Escape From The Tape Trap
December 12, 2016 Dan Burger
IBM i storage strategy remains heavily dependent on tape. Even beyond the IBM midrange, around 75 percent of all data is stored on tape. Old habits die hard, even when alternatives become easier and less expensive to manage. A good example is the Universal Backup Device designed by LaserVault. In its original form, it’s an IBM i backup appliance that appears as a tape device. Now it works in VM environments as well.
The VM integration eliminates the cost of the LaserVault appliance and the cost of an X86 server. That’s roughly $6,000 to $8,000. Instead of requesting a new piece of hardware and putting it in the rack, it becomes a matter of spinning up a virtual machine and adding some disk.
Compared to physical tape, UDB is easier to manage because of the digital file format and drag and drop graphical user interface.
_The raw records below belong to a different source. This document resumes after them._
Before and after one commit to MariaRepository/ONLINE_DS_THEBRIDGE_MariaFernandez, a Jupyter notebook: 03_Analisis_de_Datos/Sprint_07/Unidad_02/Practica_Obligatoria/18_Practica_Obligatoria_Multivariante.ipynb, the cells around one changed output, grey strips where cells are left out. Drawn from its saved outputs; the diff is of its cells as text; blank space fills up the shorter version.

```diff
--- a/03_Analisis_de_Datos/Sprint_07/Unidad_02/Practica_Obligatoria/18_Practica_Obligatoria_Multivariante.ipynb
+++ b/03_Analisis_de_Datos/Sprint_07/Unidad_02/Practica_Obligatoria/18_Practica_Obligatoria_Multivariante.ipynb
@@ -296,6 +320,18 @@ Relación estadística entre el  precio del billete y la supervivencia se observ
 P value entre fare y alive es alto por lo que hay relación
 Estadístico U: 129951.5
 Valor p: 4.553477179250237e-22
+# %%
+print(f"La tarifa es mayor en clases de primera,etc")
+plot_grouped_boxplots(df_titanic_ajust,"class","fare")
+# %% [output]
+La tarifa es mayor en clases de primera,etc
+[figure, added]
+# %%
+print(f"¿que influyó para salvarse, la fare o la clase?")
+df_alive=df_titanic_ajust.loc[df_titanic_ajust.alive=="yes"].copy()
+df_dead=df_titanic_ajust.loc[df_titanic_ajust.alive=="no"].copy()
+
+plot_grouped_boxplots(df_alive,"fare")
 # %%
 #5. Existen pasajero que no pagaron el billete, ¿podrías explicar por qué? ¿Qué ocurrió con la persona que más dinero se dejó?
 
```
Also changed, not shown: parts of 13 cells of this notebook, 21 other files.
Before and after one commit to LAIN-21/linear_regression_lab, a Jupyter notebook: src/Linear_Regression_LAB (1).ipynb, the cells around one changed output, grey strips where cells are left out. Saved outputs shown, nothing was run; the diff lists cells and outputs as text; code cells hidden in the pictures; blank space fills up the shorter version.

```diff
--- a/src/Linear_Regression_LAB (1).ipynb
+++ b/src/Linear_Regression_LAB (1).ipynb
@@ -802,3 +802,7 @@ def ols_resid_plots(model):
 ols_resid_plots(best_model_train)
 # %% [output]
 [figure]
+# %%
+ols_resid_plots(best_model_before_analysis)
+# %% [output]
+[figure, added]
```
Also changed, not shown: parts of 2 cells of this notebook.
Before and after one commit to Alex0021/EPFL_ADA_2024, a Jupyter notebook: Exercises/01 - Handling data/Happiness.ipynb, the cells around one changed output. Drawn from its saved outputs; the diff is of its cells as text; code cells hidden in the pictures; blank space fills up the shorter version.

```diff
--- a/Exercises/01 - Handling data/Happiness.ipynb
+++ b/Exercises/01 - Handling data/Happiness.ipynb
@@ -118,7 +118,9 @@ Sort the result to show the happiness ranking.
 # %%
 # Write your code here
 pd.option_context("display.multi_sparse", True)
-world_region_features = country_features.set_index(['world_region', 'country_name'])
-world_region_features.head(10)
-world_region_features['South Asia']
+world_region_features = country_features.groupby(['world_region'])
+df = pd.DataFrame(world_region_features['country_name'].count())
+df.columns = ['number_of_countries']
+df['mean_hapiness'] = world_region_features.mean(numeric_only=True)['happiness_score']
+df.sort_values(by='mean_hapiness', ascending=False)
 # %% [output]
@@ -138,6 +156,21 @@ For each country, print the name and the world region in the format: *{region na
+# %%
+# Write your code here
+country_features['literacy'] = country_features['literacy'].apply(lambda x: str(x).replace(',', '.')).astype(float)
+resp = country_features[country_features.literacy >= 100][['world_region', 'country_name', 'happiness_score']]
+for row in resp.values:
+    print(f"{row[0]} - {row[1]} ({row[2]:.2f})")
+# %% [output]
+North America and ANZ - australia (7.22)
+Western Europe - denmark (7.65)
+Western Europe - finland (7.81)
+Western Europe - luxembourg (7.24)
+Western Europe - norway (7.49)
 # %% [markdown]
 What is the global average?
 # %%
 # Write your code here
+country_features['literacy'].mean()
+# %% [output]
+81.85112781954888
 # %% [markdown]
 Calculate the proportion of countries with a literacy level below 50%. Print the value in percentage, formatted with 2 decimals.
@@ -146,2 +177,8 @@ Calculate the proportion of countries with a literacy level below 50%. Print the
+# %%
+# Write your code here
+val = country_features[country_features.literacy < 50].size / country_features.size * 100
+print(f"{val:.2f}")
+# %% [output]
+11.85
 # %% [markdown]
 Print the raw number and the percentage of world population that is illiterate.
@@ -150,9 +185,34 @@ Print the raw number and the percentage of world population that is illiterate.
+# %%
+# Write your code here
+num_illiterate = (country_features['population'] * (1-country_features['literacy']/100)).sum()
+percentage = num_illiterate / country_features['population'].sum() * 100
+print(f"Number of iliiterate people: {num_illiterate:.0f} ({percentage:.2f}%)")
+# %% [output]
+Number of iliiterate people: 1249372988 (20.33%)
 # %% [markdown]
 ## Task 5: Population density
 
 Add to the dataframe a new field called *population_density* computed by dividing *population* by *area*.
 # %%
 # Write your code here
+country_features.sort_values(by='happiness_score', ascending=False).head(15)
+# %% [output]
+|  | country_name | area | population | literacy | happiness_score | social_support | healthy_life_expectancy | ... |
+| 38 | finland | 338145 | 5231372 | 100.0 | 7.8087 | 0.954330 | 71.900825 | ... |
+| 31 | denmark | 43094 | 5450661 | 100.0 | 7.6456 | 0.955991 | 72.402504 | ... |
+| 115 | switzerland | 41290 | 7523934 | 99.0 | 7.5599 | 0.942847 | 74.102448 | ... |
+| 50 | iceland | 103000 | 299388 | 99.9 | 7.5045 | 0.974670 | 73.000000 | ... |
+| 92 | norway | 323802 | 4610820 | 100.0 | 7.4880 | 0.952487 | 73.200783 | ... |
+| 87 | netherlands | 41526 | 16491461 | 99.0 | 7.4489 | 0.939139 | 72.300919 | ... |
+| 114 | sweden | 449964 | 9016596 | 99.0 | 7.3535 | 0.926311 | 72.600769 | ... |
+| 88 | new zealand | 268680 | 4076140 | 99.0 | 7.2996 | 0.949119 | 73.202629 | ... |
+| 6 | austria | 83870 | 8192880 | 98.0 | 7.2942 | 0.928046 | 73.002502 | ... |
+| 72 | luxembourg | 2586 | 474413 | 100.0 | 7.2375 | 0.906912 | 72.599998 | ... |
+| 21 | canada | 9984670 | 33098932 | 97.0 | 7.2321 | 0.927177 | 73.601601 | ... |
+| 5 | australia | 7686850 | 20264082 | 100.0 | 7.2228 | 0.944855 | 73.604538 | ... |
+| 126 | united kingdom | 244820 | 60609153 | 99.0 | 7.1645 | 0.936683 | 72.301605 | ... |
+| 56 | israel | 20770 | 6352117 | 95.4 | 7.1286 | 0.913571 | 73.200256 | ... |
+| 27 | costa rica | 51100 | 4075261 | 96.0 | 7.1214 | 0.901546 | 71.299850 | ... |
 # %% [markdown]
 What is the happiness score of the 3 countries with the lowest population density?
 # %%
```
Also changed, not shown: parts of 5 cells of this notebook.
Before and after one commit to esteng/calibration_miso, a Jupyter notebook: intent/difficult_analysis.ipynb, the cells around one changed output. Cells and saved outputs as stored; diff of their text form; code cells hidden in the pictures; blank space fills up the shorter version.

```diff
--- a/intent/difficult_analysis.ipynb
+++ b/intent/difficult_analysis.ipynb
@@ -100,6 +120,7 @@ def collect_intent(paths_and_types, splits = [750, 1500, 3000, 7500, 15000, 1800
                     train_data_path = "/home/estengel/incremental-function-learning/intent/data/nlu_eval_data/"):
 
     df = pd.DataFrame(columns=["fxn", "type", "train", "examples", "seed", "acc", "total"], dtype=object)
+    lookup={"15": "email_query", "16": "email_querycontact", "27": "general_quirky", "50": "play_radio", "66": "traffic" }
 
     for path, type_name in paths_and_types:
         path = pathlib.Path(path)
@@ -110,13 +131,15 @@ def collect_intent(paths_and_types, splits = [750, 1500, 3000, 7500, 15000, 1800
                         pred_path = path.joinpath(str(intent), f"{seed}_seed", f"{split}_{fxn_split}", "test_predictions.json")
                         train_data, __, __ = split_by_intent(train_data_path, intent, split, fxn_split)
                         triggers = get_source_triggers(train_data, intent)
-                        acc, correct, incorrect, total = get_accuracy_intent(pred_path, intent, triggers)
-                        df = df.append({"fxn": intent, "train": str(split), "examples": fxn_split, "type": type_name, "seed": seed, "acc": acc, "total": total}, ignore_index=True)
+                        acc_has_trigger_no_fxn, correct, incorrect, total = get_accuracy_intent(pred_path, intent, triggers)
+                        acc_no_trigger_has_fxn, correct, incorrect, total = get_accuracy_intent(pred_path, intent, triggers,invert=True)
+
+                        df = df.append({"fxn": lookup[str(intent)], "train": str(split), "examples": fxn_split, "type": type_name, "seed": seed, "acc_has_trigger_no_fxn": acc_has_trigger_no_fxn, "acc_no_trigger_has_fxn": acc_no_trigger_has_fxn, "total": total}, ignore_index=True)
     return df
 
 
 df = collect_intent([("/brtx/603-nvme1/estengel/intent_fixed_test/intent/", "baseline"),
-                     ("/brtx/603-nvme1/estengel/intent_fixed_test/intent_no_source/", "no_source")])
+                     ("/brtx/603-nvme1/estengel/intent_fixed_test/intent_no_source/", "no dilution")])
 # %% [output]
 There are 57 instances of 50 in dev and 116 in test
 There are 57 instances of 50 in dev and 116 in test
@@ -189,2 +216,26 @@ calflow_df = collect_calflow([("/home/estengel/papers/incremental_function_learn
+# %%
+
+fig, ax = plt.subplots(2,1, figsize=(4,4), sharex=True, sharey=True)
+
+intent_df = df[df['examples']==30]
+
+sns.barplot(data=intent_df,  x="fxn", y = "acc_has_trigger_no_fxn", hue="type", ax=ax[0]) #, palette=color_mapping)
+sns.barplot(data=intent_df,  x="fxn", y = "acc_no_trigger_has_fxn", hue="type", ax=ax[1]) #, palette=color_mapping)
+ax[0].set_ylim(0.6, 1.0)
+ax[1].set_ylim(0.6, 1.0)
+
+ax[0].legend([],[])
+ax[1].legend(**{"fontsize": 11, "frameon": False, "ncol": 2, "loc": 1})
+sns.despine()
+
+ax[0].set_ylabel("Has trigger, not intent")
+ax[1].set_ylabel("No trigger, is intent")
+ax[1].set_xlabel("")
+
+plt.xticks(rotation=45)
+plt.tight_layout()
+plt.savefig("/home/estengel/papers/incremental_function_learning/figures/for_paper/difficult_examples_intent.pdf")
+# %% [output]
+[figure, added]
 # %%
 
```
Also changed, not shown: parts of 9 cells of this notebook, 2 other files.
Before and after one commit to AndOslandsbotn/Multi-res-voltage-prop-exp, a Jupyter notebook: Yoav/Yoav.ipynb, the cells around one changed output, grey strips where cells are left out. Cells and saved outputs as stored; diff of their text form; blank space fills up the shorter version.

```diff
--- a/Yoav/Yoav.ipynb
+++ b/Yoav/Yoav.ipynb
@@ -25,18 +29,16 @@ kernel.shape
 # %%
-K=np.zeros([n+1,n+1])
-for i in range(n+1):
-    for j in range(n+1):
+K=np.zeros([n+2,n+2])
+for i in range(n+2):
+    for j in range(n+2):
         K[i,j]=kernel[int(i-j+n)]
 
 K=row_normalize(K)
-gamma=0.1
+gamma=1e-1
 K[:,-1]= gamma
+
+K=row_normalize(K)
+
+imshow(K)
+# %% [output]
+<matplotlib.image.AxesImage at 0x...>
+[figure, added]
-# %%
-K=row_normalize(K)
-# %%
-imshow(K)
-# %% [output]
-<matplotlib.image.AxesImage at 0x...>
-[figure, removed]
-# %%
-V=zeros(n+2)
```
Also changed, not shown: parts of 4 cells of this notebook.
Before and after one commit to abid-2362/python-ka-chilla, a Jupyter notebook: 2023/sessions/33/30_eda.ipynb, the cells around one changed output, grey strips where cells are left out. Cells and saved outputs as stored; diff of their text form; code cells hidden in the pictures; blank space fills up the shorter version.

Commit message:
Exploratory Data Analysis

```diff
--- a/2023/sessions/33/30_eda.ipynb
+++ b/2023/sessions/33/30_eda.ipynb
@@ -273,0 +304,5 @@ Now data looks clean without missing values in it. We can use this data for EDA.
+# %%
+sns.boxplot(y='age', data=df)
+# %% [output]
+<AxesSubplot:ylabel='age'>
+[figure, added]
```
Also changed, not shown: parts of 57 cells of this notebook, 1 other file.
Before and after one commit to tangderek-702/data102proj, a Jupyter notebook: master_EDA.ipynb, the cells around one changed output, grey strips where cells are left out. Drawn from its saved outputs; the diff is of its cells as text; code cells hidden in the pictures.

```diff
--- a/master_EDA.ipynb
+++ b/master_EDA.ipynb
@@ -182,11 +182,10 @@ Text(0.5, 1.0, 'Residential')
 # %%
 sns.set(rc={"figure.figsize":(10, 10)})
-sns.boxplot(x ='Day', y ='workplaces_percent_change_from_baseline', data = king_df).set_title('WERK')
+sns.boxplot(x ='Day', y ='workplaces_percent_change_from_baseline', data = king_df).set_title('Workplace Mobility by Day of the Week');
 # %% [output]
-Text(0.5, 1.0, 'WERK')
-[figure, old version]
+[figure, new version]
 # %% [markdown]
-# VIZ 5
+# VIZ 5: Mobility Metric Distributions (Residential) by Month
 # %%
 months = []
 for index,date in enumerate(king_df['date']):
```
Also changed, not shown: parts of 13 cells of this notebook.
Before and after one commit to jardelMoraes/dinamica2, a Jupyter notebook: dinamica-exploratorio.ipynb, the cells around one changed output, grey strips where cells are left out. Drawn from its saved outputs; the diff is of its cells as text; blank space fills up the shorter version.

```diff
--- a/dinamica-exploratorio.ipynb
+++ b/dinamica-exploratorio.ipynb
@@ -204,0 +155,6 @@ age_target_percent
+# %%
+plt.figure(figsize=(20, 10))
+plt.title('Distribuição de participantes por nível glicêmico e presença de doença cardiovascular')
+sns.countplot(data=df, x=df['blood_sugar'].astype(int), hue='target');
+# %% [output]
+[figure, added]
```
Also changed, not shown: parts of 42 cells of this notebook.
Tape management is cumbersome, with costs associated with transport and storage. UBD creates a disk backup to disk and allows digital forms to be copied across the internet. The same tape commands that most companies are accustom to using are also operational when using UBD.
Instead of handling a tape cartridge, there’s a tape image, which is a file or set of files. Through a Web interface, they can be protected, deleted, expiration dates can be changed, they can be copied to a new location, and an entire backup (daily, weekly, and monthly, for instance) can be replicated across the internet. The time it takes to recover files is perhaps the biggest benefit. With digital files, searches can be granular and recovery can be completed in a fraction of the time restoring from tape requires.
Data replication, encryption, and data de-duplication are built into the device and Fibre Channel write throughput with UBD is as high as 409 MB per second, according to the manufacturer.
“People that have VMs want to manage everything through VM. So, we made our product work for them,” says Brad Jensen, CEO of LaserVault and its parent company Electronic Storage Corporation.
UBD is compatible with VMware, Microsoft Hyper-V, and other popular hypervisors. In addition, UBD can be used on multiple VMs, which could be used to keep multiple LPARs functionally separate. These environments are also more likely to use storage area networks (SANs) or network attached storage (NAS), which are compatible with UBD.
UBD software-only pricing starts at $8,500. The interface card, at approximately $1,500, is also an expense. The cards can be purchased with 1, 2, 3 or 4 ports. Additional ports are approximately $2,500 per port. If installation help is needed, LaserVault will provide that for $1,250. Although some vendors add charges based on capacity limits, LaserVault does not. LaserVault continues to sell the appliance-based UBD.